Light installer Chris Underwood is working hard to upgrade light fixtures across Tauranga.

 

Tauranga City Council is halfway through upgrading 7000 street light fixtures to LED, a project which could save two-gigawatt hours each year.

The upgrade is a result of an 85 per cent subsidy from the New Zealand Transport Agency. Estimated completion of the project is March 2020.

The council’s manager of transportation Martin Parkes says the council is on track and halfway through Phase one, which is the replacement of streetlights on residential roads throughout the city.

The funding allocation for phase one of the project is $7.15m. Council will be funding 15 per cent of the upgrade.

Councillor Steve Morris says this is the biggest change since electric streetlights were switched on in 1915.
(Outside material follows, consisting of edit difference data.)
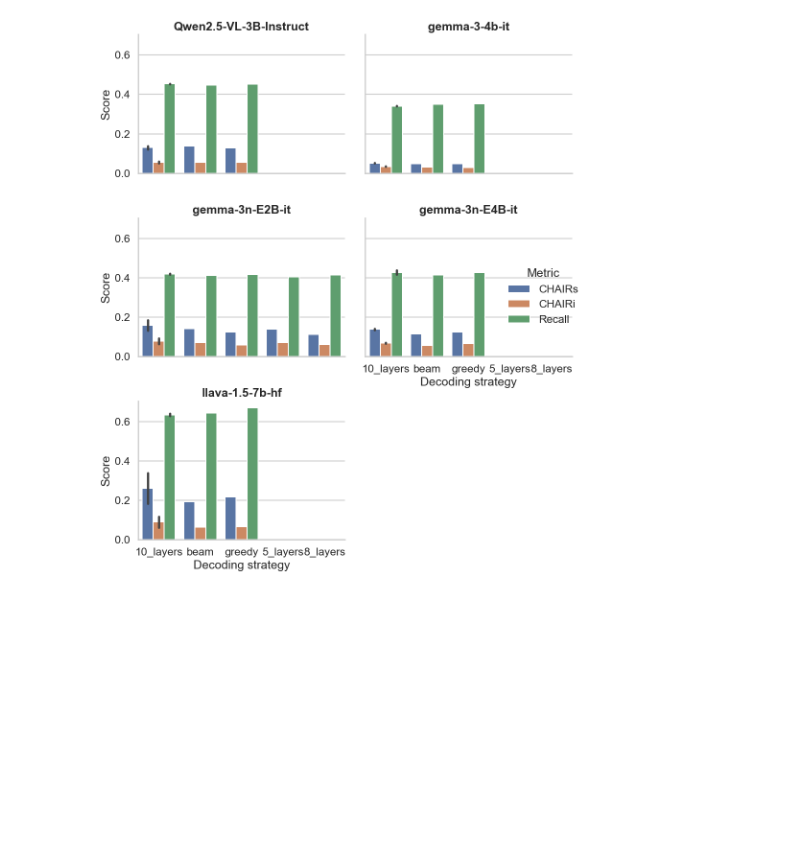
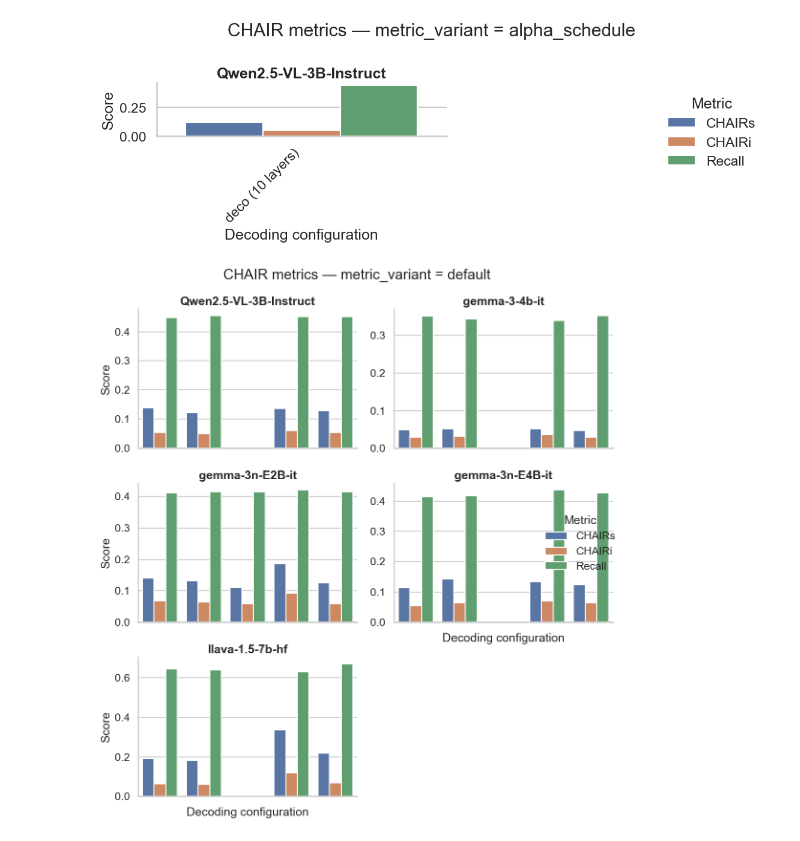
Before and after one commit to mayflower6157/Efficient-HA, a Jupyter notebook: scripts/notebook/visualization.ipynb, the cells around one changed output. Drawn from its saved outputs; the diff is of its cells as text; code cells hidden in the pictures; blank space fills up the shorter version.

Commit message:
update visualization

```diff
--- a/scripts/notebook/visualization.ipynb
+++ b/scripts/notebook/visualization.ipynb
@@ -102,8 +64,15 @@ def load_pope_metrics(pope_root: Path) -> pd.DataFrame:
 # %%
-chair_df = load_chair_metrics(CHAIR_ROOT)
-pope_df = load_pope_metrics(POPE_ROOT)
+REPO_ROOT, SUMMARY_ROOT = resolve_paths()
 
-print(f"Loaded {len(chair_df)} CHAIR metric entries.")
-print(f"Loaded {len(pope_df)} POPE metric entries.")
-chair_df.head()
+print(f"Repository root: {REPO_ROOT}")
+print(f"Summary directory: {SUMMARY_ROOT}")
+
+chair_df = load_chair_summary(SUMMARY_ROOT)
+pope_df = load_pope_summary(SUMMARY_ROOT)
+
+print(f"Loaded {len(chair_df)} CHAIR metric entries from {SUMMARY_ROOT / 'chair_summary.jsonl'}")
+print(f"Loaded {len(pope_df)} POPE metric entries from {SUMMARY_ROOT / 'pope_summary.jsonl'}")
+
+display(chair_df.head())
+display(pope_df.head())
 # %% [output]
@@ -148,27 +223,36 @@ Table 1. CHAIR overall metrics by decoding strategy
 # %%
-chair_long = chair_df.melt(
-    id_vars=["model", "method"],
-    value_vars=["CHAIRs", "CHAIRi", "Recall"],
-    var_name="metric",
-    value_name="score",
-)
+for metric_variant, subset in chair_df.groupby("metric_variant"):
+    chair_long = subset.melt(
+        id_vars=["provider", "model", "decoding"],
+        value_vars=["CHAIRs", "CHAIRi", "Recall"],
+        var_name="metric",
+        value_name="score",
+    )
 
-g = sns.catplot(
-    data=chair_long,
-    kind="bar",
-    x="method",
-    y="score",
-    hue="metric",
-    col="model",
-    col_wrap=2,
-    height=4,
-    aspect=1.1,
-)
-g.set_axis_labels("Decoding strategy", "Score")
-g.set_titles("{col_name}")
-if g._legend is not None:
-    g._legend.set_title("Metric")
-plt.tight_layout()
-plt.show()
+    order = sorted(subset["decoding"].unique(), key=str.lower)
+    g = sns.catplot(
+        data=chair_long,
+        kind="bar",
+        x="decoding",
+        y="score",
+        hue="metric",
+        col="model",
+        col_wrap=2,
+        order=order,
+        height=4,
+        aspect=1.2,
+        sharey=False,
+    )
+    g.set_axis_labels("Decoding configuration", "Score")
+    g.set_titles("{col_name}")
+    if g._legend is not None:
+        g._legend.set_title("Metric")
+    for ax in g.axes.flatten():
+        ax.set_xticklabels(ax.get_xticklabels(), rotation=45, ha="right")
+    g.fig.subplots_adjust(top=0.85)
+    g.fig.suptitle(f"CHAIR metrics — metric_variant = {metric_variant}")
+    plt.tight_layout()
+    plt.show()
 # %% [output]
-[figure, old version]
+[figure, new version]
+[figure, added]
```
Also changed, not shown: parts of 9 cells of this notebook, 56 other files.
"The upgrade will save 2GWh of power annually. That’s the equivalent of running Huntly Power Station at full-noise for two hours or the output of your average nuclear reactor over the same period," his column read in last week's paper.
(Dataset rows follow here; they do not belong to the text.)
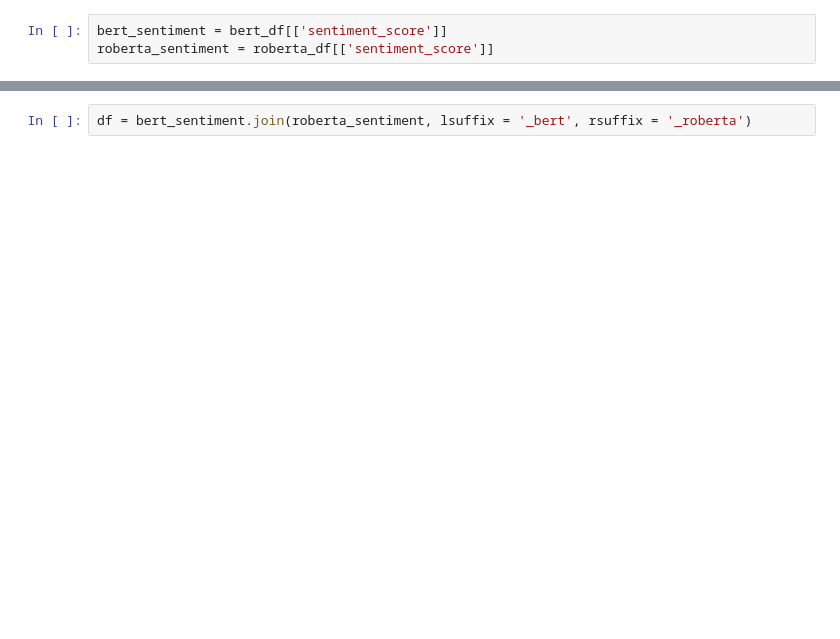
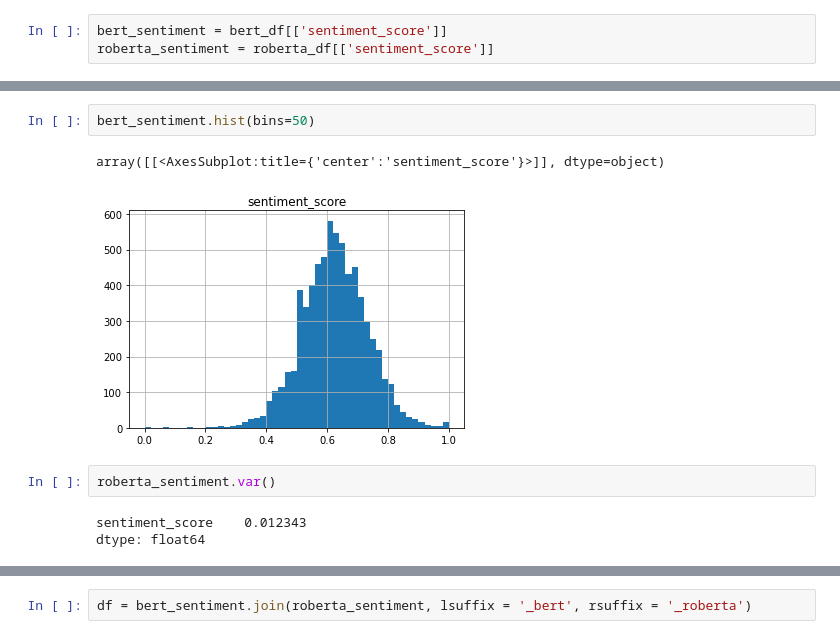
Before and after one commit to francisypeng/car_sentiment, a Jupyter notebook: compare_sentiment.ipynb, the cells around one changed output, grey strips where cells are left out. Cells and saved outputs as stored; diff of their text form; blank space fills up the shorter version.

```diff
--- a/compare_sentiment.ipynb
+++ b/compare_sentiment.ipynb
@@ -12,0 +32,10 @@ roberta_sentiment = roberta_df[['sentiment_score']]
+# %%
+bert_sentiment.hist(bins=50)
+# %% [output]
+array([[<AxesSubplot:title={'center':'sentiment_score'}>]], dtype=object)
+[figure, added]
+# %%
+roberta_sentiment.var()
+# %% [output]
+sentiment_score    0.012343
+dtype: float64
```
Also changed, not shown: parts of 11 cells of this notebook.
"Council received a one-time, use-it-or-lose-it, 85 per cent subsidy from NZTA so it makes financial sense for our ratepayers to do the upgrade now."

Martin says the upgrade will benefit the city through energy efficiency and operational saving.

"The operational savings from the LED conversion will help towards negating increases in electricity cost."

"The reduction in power usage to run LED lights will significantly reduce council’s carbon footprint, and help council meet energy and carbon reduction objectives."

LED Lights use 50 per cent to 75 per cent less power than older lamp technologies used in street lights.

Cr Steve says environmental and power-saving benefits aside, the new lights will require less ongoing maintenance and won't cause as much light pollution in residential areas.

"They won't be shining directly into your bedroom at night," his column reads.

LED street lights will be brightened and dimmed by a central control system.

"This will allow us to track the performance of individual lights and to control them remotely," says Martin.

Phase two of the project will address the replacement of older light technology lights located on council-owned arterial roads and residential streets that require higher wattages due to increased traffic.

It is currently subject to a business case approval by NZTA.